And all the day the blue-jay calls throughout the autumn lands. The words of poet William Wilfred Campbell still ring true today. Loud and brash, blue jays are especially boisterous in September and October when on the move in loose flocks through cottage country. They vary greatly in number from year to year, depending on whether there’s enough food around to stick it out through a northern winter or they have to join other jays picking their way to the movable feast in the central and southern US.
While jays sometimes feed on the likes of rodents, bats, and birds, their destinies and destinations are determined by beechnuts, hazelnuts, and acorns. In the fall, the almost 30-cm-long bird will often fly one to two kilometres to a good stand of oak or beech, cram its throat and beak with up to five acorns or 15 beechnuts, and return home to stash its loot. In times of plenty, an industrious couple might deposit a winter store of up to 10,000 acorns and nuts in tree holes and cracked logs, allowing the pair to settle in their nesting territory year round.
Oak, beech, and hazel produce bumper crops roughly every other year, but relatively little in between, sending more jays packing. The vast majority of migrants hatched only months earlier; without time to establish territories for stashing their suppers, they move south, where they can forage all winter.
On the road
Unlike many songbirds, jays migrate by day (in the morning, mostly) rather than at night, possibly because they’re strong fliers and less vulnerable to birds of prey and daytime wind turbulence. Flocks of five to 30 cruise up to 300 metres above the treetops. They usually touch down around noon to stock up on nuts, seeds, and berries to power their flight, calling often as they forage through the woods for the rest of the day.
Blue jay way
When migrants reach Lake Erie, their flocks build into the hundreds and make their way south.

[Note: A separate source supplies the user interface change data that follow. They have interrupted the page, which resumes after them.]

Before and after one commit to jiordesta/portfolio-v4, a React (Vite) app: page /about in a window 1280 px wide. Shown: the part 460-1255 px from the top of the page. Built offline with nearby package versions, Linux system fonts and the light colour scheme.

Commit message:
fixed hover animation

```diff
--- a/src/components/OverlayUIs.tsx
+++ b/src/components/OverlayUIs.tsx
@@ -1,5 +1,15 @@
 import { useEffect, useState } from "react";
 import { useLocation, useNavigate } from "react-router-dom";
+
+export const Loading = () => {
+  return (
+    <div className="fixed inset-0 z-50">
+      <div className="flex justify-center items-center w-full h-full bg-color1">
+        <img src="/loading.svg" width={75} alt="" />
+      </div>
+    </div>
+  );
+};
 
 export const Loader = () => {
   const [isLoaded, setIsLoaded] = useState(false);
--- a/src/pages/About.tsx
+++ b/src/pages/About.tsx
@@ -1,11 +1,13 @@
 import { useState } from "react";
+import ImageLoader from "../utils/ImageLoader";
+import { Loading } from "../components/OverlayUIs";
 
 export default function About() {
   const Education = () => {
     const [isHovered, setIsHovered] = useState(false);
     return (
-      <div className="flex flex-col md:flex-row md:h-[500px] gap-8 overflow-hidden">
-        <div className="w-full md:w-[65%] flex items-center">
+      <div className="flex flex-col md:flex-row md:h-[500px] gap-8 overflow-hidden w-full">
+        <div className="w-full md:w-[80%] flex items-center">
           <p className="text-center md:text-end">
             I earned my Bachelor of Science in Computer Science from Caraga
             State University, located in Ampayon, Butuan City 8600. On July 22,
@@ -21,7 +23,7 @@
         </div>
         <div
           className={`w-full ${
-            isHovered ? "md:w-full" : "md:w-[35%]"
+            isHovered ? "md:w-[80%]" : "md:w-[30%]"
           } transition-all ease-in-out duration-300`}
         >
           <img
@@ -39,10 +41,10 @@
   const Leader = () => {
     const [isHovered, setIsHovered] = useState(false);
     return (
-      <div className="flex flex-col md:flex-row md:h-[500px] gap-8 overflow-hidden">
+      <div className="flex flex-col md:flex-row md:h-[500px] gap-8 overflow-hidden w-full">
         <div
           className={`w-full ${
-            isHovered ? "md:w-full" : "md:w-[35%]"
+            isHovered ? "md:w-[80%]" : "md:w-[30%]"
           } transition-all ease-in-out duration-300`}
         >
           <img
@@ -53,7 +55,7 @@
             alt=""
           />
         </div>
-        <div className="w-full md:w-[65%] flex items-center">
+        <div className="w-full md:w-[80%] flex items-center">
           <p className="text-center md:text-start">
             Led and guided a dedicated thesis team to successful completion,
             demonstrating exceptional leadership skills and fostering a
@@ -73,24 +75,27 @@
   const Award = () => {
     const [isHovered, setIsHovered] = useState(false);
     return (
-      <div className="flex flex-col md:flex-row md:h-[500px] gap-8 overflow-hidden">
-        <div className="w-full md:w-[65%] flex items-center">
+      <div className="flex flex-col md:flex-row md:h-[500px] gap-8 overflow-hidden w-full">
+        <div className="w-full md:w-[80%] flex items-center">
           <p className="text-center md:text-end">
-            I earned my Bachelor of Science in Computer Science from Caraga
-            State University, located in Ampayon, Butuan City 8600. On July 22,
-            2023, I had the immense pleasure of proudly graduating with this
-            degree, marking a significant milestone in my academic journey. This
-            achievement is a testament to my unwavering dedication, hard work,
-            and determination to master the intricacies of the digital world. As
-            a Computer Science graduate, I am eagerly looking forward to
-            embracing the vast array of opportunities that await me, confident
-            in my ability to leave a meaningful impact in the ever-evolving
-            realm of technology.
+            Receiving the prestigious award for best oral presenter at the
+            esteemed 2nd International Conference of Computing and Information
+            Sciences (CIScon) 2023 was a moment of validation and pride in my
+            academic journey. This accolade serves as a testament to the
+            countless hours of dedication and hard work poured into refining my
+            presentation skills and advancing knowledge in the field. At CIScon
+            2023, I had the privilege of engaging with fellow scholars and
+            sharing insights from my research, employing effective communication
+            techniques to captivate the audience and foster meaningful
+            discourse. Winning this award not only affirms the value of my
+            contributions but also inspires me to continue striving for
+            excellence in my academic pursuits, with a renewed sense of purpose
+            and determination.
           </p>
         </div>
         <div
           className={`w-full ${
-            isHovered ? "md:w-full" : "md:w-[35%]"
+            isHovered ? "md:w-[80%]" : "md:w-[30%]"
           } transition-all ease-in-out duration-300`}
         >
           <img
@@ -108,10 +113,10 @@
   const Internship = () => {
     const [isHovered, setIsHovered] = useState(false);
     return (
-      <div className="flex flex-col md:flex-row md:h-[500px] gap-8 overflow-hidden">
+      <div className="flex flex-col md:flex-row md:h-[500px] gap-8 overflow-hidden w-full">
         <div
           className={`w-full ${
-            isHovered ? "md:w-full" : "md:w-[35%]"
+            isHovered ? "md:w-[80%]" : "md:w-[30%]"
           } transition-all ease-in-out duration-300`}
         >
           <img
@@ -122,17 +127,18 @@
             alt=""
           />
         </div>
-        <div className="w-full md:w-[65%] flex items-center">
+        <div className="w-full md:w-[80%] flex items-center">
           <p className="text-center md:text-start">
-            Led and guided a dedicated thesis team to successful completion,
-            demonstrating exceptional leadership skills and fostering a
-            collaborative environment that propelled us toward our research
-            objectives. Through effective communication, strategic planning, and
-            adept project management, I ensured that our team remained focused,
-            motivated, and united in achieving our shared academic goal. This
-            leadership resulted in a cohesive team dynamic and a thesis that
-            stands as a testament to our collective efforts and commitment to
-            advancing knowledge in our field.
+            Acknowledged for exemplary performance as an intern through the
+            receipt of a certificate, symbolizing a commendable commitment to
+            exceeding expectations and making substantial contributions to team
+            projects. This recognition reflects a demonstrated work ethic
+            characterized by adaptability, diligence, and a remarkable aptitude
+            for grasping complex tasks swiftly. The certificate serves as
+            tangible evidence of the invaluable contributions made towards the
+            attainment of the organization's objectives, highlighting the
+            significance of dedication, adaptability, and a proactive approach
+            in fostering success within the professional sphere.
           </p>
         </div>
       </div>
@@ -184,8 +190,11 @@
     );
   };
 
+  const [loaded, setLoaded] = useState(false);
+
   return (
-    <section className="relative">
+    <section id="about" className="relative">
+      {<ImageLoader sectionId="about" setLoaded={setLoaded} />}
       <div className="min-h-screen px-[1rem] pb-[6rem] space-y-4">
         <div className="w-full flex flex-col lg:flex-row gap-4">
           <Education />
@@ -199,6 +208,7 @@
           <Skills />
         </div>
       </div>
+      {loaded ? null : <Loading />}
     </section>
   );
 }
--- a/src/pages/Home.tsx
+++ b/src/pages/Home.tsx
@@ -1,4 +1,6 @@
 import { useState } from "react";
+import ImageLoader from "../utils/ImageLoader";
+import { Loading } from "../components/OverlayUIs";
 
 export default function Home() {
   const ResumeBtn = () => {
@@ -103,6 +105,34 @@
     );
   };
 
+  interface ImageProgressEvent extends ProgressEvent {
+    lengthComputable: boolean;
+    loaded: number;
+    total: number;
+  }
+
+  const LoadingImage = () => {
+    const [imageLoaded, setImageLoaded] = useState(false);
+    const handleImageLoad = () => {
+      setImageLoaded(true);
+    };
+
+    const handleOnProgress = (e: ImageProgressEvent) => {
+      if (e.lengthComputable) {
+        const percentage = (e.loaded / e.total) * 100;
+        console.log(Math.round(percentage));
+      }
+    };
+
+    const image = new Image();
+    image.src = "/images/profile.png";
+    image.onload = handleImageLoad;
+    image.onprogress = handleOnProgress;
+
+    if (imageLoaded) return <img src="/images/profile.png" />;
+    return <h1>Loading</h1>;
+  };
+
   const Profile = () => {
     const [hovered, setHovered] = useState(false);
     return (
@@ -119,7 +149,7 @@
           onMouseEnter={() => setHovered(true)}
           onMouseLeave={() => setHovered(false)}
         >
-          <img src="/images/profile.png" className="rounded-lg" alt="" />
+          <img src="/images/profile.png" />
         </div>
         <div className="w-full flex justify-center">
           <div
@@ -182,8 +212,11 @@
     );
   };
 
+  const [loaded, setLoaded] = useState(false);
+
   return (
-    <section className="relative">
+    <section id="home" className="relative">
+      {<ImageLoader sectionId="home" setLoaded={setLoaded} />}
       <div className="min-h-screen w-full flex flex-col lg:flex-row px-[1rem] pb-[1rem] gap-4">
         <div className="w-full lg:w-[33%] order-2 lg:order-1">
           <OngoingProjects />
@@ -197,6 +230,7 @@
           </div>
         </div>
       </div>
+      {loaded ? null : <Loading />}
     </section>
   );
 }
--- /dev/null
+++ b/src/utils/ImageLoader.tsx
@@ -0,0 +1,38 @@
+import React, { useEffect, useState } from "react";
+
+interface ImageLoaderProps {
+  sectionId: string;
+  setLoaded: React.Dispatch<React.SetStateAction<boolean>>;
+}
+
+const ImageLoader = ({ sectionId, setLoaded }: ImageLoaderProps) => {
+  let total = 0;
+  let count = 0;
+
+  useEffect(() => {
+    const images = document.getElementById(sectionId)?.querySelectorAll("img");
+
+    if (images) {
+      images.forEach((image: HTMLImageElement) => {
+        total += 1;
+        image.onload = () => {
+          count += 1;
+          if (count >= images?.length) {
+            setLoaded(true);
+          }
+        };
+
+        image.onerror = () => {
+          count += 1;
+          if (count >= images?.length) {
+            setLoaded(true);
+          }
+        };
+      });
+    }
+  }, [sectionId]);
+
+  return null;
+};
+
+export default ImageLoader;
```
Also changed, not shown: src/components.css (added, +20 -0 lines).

About 440,000 blue jays were counted last autumn at the Holiday Beach hawk watch, south of Windsor, with more than 50,000 streaming past in a single day.
Healthy country living
Since West Nile virus arrived in Ontario in 2001, it has hit blue jays and crows, members of the same family, much harder than most birds. But the mosquitoes that primarily spread the disease thrive mainly in the urban areas of southern Ontario, so the birds of cottage country have been less heavily affected.